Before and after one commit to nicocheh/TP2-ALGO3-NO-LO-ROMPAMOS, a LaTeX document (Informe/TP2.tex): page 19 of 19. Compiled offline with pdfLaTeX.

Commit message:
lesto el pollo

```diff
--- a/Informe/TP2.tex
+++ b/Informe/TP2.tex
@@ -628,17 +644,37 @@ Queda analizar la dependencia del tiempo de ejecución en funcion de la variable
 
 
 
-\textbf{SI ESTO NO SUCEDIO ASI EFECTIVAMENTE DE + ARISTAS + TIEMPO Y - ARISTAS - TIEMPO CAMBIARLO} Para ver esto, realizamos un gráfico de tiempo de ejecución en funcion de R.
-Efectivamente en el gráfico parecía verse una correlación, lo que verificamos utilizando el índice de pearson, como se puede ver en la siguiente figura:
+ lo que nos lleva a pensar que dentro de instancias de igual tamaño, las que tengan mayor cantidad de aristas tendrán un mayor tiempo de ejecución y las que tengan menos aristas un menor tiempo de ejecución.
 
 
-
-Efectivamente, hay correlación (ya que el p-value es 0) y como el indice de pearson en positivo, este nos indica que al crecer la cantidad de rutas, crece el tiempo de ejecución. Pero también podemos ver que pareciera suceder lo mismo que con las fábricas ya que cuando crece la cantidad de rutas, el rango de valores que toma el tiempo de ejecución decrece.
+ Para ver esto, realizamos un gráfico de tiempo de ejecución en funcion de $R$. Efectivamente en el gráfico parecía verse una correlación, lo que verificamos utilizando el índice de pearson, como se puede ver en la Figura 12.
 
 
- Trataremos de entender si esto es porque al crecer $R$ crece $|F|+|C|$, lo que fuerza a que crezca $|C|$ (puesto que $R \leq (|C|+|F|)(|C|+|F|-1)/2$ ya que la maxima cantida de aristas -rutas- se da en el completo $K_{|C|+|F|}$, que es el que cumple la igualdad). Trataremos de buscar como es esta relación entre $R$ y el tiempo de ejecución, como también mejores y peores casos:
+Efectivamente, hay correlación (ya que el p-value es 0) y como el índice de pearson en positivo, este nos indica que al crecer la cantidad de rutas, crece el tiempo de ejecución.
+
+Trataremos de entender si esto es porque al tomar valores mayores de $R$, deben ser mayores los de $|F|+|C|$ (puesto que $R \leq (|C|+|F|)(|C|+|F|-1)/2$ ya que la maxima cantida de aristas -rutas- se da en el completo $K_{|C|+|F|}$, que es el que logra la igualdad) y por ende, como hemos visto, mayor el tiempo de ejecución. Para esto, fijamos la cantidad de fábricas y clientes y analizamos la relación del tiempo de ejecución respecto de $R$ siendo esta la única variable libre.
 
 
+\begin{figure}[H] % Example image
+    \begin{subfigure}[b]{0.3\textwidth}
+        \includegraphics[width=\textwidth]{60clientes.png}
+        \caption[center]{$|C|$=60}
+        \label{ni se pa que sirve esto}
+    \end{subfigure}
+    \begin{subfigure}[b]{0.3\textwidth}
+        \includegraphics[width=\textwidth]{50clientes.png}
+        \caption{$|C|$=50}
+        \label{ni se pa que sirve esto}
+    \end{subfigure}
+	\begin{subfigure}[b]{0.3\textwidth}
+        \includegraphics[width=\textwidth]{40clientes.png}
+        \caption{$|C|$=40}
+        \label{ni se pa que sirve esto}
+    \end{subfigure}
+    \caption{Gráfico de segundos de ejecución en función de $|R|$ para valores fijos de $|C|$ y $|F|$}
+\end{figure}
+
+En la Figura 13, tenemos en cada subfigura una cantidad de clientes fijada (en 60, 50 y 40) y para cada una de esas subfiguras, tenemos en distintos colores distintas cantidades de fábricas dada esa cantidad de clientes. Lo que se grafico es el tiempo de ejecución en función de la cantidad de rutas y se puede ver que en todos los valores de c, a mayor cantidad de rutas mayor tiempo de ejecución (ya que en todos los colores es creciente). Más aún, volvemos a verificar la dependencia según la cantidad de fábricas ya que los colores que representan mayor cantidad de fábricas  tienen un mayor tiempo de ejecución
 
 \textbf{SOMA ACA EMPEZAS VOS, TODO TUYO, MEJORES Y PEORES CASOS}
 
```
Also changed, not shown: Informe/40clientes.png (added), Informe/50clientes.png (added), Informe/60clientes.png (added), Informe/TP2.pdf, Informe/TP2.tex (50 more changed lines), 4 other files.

──────────

Your assignment: Among the records above, find the lines where the word "Informe" appears and copy them.

Exercise output:
Before and after one commit to nicocheh/TP2-ALGO3-NO-LO-ROMPAMOS, a LaTeX document (Informe/TP2.tex): page 19 of 19. Compiled offline with pdfLaTeX.
--- a/Informe/TP2.tex
+++ b/Informe/TP2.tex
Also changed, not shown: Informe/40clientes.png (added), Informe/50clientes.png (added), Informe/60clientes.png (added), Informe/TP2.pdf, Informe/TP2.tex (50 more changed lines), 4 other files.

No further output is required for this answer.